▶ [Entries shown]:
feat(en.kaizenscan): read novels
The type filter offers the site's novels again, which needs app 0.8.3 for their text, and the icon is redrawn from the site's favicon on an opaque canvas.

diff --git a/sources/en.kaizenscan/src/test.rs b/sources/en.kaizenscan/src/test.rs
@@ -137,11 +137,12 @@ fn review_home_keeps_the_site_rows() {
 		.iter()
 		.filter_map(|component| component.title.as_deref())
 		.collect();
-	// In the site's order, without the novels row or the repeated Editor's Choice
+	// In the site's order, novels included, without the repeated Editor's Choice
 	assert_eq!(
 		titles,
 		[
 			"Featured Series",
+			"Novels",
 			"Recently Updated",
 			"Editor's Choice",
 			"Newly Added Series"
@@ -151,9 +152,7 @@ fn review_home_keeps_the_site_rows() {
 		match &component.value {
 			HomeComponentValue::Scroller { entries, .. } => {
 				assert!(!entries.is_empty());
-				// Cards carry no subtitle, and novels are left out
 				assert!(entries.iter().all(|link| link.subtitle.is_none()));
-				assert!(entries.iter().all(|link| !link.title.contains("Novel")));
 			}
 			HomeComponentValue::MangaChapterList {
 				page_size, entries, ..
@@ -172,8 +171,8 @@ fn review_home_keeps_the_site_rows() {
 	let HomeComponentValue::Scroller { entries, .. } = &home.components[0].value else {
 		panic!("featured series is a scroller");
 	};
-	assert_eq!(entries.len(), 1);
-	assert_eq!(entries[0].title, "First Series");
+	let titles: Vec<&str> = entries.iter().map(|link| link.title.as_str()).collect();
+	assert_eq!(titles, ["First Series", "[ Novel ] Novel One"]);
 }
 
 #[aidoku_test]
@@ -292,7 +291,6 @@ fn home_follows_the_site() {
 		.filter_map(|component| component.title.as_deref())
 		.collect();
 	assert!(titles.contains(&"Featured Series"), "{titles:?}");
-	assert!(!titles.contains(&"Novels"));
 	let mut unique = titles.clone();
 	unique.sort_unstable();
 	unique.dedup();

▶ [Goal of the exercise]:
Every line above that holds the string "unique" should be returned.

▶ [Response area]:
 	let mut unique = titles.clone();
 	unique.sort_unstable();
 	unique.dedup();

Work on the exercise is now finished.